Question Without Notice No. 935 asked in the Legislative Council on 11 October 2018 by Hon Jacqui Boydell

Parliament: 40 Session: 1

Answered on

PASTORAL LANDS — FERAL ANIMAL CULLING MANAGEMENT

935. Hon JACQUI BOYDELL to the Minister for Agriculture and Food:

I refer to culling management programs for feral animals on pastoral lands, which includes poisoning, shooting on the ground and shooting from helicopters.

(1) How many times a year do these programs take place?

(2) What process currently exists for the collection of carcasses?

(3) Does the minister acknowledge that uncollected carcasses provide a feeding source for wild dogs?

(4) If no guidelines or policies exist on the collection of carcasses, will the minister consider developing one?

Hon ALANNAH MacTIERNAN replied:

I thank the member for the question.

(1) This financial year, 14 aerial feral animal control programs are scheduled across the Kimberley, Pilbara and goldfields areas. Most areas where control is undertaken are subject to one or two control programs a year. These programs are undertaken by the Department of Primary Industries and Regional Development on behalf of the relevant recognised biosecurity groups.
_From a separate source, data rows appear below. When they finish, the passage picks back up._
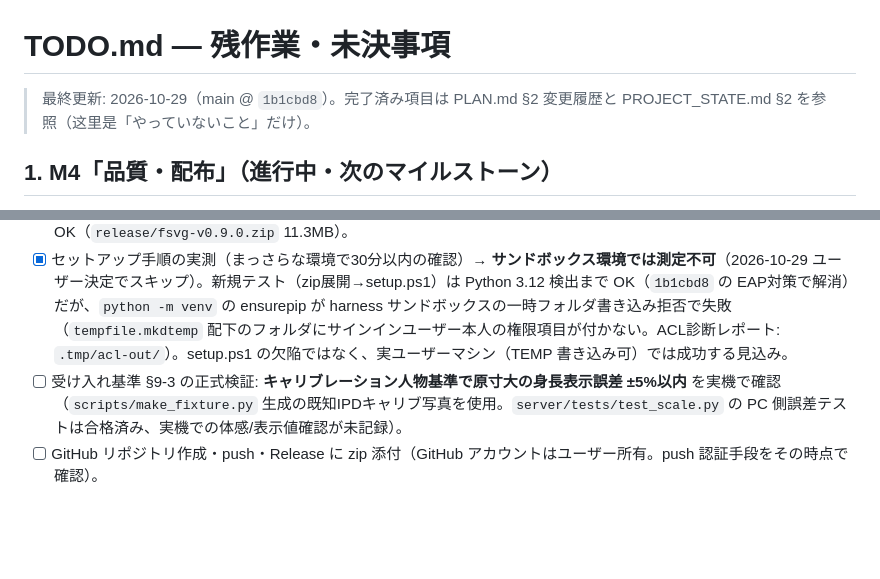
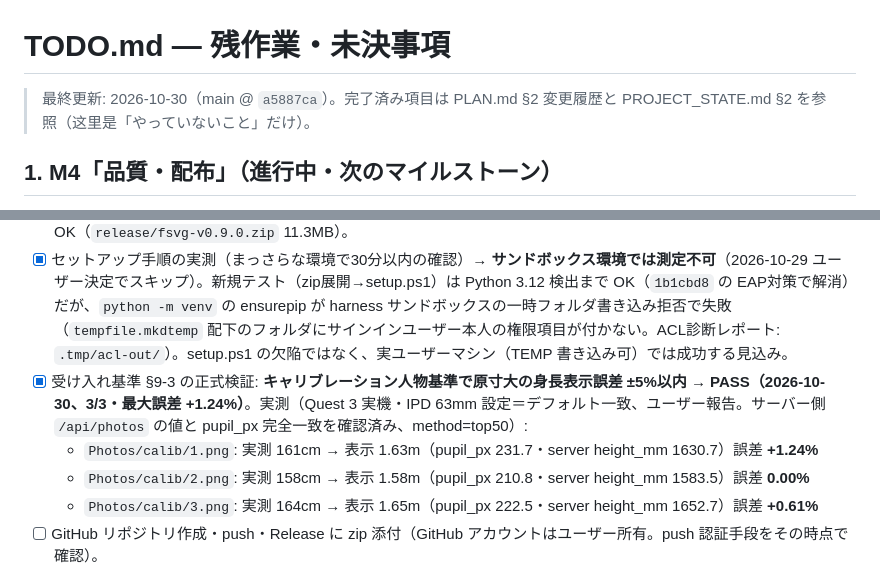
Before and after one commit to electrist9/fullscalevrphotogallery, a Markdown page: TODO.md, 2 parts joined by grey strips. Drawn GitHub-style; blank space fills up the shorter version.

Commit message:
docs: §9-3 実機検証 PASS 記録（calib 3枚・最大誤差 +1.24%・±5%ゲート合格）、TODO/PROJECT_STATE 更新、ヘッダSHA更新

```diff
--- a/TODO.md
+++ b/TODO.md
@@ -1,6 +1,6 @@
 # TODO.md — 残作業・未決事項
 
-> 最終更新: 2026-10-29（main @ `1b1cbd8`）。完了済み項目は PLAN.md §2 変更履歴と PROJECT_STATE.md §2 を参照（这里是「やっていないこと」だけ）。
+> 最終更新: 2026-10-30（main @ `a5887ca`）。完了済み項目は PLAN.md §2 変更履歴と PROJECT_STATE.md §2 を参照（这里是「やっていないこと」だけ）。
 
 ## 1. M4「品質・配布」（進行中・次のマイルストーン）
 
@@ -13,7 +13,10 @@ PLAN.md §7 の M4 完了条件: **「初回セットアップ30分以内で動
 - [x] **LICENSE（MIT）作成** → © 2026 FullScale VR Photo Gallery contributors。
 - [x] **`scripts/make-release.ps1` 実装**（スリムzip生成）→ feature/m4-distribution で完了。git追跡ファイル＋ビルド済み `web/dist`、内部ドキュメント（PLAN/PROJECT_STATE/ARCHITECTURE/DECISIONS/TODO）除外。テスト実行 OK（`release/fsvg-v0.9.0.zip` 11.3MB）。
 - [x] セットアップ手順の実測（まっさらな環境で30分以内の確認）→ **サンドボックス環境では測定不可**（2026-10-29 ユーザー決定でスキップ）。新規テスト（zip展開→setup.ps1）は Python 3.12 検出まで OK（`1b1cbd8` の EAP対策で解消）だが、`python -m venv` の ensurepip が harness サンドボックスの一時フォルダ書き込み拒否で失敗（`tempfile.mkdtemp` 配下のフォルダにサインインユーザー本人の権限項目が付かない。ACL診断レポート: `.tmp/acl-out/`）。setup.ps1 の欠陥ではなく、実ユーザーマシン（TEMP 書き込み可）では成功する見込み。
-- [ ] 受け入れ基準 §9-3 の正式検証: **キャリブレーション人物基準で原寸大の身長表示誤差 ±5%以内** を実機で確認（`scripts/make_fixture.py` 生成の既知IPDキャリブ写真を使用。`server/tests/test_scale.py` の PC 側誤差テストは合格済み、実機での体感/表示値確認が未記録）。
+- [x] 受け入れ基準 §9-3 の正式検証: **キャリブレーション人物基準で原寸大の身長表示誤差 ±5%以内** → **PASS（2026-10-30、3/3・最大誤差 +1.24%）**。実測（Quest 3 実機・IPD 63mm 設定＝デフォルト一致、ユーザー報告。サーバー側 `/api/photos` の値と pupil_px 完全一致を確認済み、method=top50）:
+  - `Photos/calib/1.png`: 実測 161cm → 表示 1.63m（pupil_px 231.7・server height_mm 1630.7）誤差 **+1.24%**
+  - `Photos/calib/2.png`: 実測 158cm → 表示 1.58m（pupil_px 210.8・server height_mm 1583.5）誤差 **0.00%**
+  - `Photos/calib/3.png`: 実測 164cm → 表示 1.65m（pupil_px 222.5・server height_mm 1652.7）誤差 **+0.61%**
 - [ ] GitHub リポジトリ作成・push・Release に zip 添付（GitHub アカウントはユーザー所有。push 認証手段をその時点で確認）。
 - 備考: 性能予算（PLAN §7）のテクスチャ/LRU 対策は M3 で実装済み（LRU 48・ウィンドウ生成・1000枚実機OK）。差分インデックスも前倒し済み。M4 で残るのは主にドキュメント・配布自動化と正式検証。
 
```
Also changed, not shown: PROJECT_STATE.md (+2 -2 lines).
(2) Collection is not practical given the vast areas covered by the programs, the size of the carcasses, and the potential cost of undertaking the program. Additionally, the recognised biosecurity groups undertake wild dog control in the broad areas where other vertebrate pests are controlled.

(3) Wild dogs can use vertebrate pest carcasses as a food source; however, limited research indicates that the consumption of vertebrate pest carcasses by wild dogs is lower than expected. This is due to the unpredictable distribution of carcasses in space and time, and the rapid removal of edible biomass in warm conditions.

(4) All shooting control programs are done under strict guidelines and approval processes. Collection of carcasses is not required under these guidelines, as this is impractical and prohibitively expensive in remote areas.